» **WHAT IS NEEDED**:
Only the lines that hold the word "cards" are wanted from this listing.

» **PROVIDED DATA**:

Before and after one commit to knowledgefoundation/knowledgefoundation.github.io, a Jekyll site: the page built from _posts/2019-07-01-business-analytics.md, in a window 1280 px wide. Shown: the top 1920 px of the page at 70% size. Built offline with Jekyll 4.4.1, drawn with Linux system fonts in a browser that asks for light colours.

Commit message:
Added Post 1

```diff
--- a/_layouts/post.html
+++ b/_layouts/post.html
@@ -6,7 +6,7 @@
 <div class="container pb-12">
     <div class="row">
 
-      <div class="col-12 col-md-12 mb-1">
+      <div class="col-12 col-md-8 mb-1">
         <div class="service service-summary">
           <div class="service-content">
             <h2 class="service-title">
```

...

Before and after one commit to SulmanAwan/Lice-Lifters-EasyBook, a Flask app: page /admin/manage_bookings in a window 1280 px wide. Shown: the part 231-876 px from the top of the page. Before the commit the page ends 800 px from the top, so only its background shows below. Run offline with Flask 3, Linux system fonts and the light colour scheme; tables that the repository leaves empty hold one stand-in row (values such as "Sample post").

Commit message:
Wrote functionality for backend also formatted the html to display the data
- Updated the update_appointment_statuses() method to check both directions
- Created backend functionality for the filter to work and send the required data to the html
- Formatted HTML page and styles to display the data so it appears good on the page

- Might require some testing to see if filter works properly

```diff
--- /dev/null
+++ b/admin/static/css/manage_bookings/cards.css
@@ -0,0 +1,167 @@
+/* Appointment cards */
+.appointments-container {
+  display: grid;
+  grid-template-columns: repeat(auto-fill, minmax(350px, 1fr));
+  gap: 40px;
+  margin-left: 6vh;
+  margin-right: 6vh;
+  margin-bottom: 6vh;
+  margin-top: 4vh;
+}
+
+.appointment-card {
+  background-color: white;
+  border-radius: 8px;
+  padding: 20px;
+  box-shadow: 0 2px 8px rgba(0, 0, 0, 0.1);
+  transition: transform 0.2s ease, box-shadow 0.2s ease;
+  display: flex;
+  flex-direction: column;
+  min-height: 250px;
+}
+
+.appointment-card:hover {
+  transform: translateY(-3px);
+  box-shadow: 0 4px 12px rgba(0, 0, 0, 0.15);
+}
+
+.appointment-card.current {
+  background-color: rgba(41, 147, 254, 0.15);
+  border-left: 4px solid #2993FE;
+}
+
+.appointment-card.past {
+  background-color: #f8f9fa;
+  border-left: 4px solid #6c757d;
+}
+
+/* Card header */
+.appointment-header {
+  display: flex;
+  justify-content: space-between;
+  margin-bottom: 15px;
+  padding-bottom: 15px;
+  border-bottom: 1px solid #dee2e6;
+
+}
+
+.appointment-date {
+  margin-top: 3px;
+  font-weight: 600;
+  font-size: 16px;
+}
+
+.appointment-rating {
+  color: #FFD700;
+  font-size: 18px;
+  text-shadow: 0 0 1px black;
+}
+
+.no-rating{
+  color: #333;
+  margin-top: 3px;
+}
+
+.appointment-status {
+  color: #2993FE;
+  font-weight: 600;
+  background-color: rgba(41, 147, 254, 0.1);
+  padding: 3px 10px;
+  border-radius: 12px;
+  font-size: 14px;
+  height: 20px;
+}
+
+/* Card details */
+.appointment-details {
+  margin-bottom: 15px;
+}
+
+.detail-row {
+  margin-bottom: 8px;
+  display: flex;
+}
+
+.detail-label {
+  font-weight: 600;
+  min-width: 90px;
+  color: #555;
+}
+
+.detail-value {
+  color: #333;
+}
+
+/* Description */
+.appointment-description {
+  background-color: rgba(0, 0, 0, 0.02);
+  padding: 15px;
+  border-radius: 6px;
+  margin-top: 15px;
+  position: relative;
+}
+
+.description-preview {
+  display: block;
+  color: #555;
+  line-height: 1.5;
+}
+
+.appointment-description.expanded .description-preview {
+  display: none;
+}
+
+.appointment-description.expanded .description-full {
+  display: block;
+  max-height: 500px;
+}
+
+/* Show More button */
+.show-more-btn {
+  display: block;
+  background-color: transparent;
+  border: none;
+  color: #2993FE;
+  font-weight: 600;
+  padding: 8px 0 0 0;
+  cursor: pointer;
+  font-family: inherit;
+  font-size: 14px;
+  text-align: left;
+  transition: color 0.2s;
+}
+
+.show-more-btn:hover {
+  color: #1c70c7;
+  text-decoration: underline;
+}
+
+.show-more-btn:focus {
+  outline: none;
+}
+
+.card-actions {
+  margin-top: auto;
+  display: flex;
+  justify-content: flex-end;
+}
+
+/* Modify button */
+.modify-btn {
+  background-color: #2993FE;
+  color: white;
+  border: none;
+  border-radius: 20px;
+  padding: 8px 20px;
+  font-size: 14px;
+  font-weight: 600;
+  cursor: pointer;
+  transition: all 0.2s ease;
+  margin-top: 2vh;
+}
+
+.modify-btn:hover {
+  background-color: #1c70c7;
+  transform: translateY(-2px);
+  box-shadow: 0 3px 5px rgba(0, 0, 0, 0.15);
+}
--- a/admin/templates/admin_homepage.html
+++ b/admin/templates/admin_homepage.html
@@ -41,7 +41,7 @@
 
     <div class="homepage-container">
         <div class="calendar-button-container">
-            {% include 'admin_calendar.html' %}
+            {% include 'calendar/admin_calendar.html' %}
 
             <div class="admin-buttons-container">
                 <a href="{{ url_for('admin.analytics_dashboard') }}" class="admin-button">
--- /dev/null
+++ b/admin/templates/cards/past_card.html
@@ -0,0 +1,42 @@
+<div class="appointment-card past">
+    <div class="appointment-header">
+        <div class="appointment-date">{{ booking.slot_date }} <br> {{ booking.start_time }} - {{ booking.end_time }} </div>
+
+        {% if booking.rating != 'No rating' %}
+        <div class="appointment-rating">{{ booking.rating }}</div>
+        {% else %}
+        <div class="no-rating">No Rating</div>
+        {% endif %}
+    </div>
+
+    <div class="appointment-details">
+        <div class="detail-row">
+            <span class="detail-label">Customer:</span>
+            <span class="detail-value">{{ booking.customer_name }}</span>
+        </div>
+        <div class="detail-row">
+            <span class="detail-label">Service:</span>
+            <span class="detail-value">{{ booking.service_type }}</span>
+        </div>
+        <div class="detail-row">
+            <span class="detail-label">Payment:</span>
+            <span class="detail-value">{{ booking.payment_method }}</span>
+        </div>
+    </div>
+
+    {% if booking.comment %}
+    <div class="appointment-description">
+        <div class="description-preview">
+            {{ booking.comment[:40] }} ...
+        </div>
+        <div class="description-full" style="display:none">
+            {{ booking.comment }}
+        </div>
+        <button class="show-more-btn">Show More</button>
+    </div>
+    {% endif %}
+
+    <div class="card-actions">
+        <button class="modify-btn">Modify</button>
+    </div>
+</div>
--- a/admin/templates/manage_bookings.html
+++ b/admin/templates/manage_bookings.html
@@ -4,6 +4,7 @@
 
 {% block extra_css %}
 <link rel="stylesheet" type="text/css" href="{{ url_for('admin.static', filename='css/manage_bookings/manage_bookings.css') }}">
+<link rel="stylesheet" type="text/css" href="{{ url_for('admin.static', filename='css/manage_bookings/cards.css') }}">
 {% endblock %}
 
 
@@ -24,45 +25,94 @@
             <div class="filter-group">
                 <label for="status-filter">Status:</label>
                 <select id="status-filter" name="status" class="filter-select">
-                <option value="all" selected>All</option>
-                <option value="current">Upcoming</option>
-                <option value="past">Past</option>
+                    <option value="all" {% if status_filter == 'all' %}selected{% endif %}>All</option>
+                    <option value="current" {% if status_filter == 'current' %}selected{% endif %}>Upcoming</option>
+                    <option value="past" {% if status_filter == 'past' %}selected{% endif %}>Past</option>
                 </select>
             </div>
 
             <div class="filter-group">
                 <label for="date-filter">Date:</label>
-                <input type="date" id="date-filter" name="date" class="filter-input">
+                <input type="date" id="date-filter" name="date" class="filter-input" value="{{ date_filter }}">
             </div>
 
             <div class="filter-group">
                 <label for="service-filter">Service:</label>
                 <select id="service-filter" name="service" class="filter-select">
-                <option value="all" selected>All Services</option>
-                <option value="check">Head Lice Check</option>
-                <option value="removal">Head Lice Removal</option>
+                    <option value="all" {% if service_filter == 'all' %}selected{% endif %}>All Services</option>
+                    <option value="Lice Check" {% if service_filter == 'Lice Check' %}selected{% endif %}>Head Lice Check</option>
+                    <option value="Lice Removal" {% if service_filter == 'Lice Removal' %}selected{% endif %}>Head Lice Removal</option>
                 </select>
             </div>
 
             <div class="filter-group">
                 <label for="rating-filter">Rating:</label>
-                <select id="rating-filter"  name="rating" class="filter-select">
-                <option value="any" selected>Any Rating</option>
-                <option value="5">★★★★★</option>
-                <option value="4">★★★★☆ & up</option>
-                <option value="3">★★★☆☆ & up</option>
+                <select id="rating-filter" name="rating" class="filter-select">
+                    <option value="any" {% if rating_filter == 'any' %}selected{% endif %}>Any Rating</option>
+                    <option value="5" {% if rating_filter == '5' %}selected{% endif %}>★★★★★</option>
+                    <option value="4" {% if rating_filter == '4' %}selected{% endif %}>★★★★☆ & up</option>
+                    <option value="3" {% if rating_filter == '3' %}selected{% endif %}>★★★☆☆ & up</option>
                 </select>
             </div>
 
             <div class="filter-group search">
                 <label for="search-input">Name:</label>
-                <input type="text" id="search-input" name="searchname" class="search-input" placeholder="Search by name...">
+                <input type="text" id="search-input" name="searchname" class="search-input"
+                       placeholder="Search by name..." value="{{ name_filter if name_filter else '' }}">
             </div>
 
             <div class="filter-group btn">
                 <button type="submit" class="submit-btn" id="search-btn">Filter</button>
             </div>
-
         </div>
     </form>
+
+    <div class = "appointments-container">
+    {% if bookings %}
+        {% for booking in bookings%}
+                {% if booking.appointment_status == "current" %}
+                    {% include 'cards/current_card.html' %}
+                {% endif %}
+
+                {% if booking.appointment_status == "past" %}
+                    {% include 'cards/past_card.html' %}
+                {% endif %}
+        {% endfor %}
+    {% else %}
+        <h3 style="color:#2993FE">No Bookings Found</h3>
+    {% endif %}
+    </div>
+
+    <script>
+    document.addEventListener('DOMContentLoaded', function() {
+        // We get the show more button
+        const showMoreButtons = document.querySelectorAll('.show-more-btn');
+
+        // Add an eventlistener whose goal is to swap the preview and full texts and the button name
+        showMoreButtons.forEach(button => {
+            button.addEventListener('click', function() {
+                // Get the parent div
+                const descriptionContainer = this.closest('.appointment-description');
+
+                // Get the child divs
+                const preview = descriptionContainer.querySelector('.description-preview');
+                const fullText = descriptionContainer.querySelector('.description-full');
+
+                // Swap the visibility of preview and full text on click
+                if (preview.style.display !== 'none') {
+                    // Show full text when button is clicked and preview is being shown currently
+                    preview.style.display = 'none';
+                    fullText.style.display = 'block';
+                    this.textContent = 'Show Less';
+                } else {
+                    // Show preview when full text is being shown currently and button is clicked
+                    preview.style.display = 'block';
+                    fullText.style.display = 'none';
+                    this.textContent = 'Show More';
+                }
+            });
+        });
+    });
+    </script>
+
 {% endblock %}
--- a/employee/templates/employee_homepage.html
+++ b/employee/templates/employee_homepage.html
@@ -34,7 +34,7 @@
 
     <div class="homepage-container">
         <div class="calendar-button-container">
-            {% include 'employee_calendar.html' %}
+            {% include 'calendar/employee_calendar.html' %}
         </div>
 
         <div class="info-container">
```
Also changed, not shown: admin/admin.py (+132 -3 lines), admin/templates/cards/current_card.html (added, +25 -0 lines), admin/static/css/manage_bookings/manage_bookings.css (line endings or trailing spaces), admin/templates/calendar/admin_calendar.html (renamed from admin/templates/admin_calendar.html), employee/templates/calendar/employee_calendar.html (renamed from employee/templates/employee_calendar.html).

» **YOUR RESPONSE**:
+++ b/admin/static/css/manage_bookings/cards.css
+/* Appointment cards */
+++ b/admin/templates/cards/past_card.html
+<link rel="stylesheet" type="text/css" href="{{ url_for('admin.static', filename='css/manage_bookings/cards.css') }}">
+                    {% include 'cards/current_card.html' %}
+                    {% include 'cards/past_card.html' %}
Also changed, not shown: admin/admin.py (+132 -3 lines), admin/templates/cards/current_card.html (added, +25 -0 lines), admin/static/css/manage_bookings/manage_bookings.css (line endings or trailing spaces), admin/templates/calendar/admin_calendar.html (renamed from admin/templates/admin_calendar.html), employee/templates/calendar/employee_calendar.html (renamed from employee/templates/employee_calendar.html).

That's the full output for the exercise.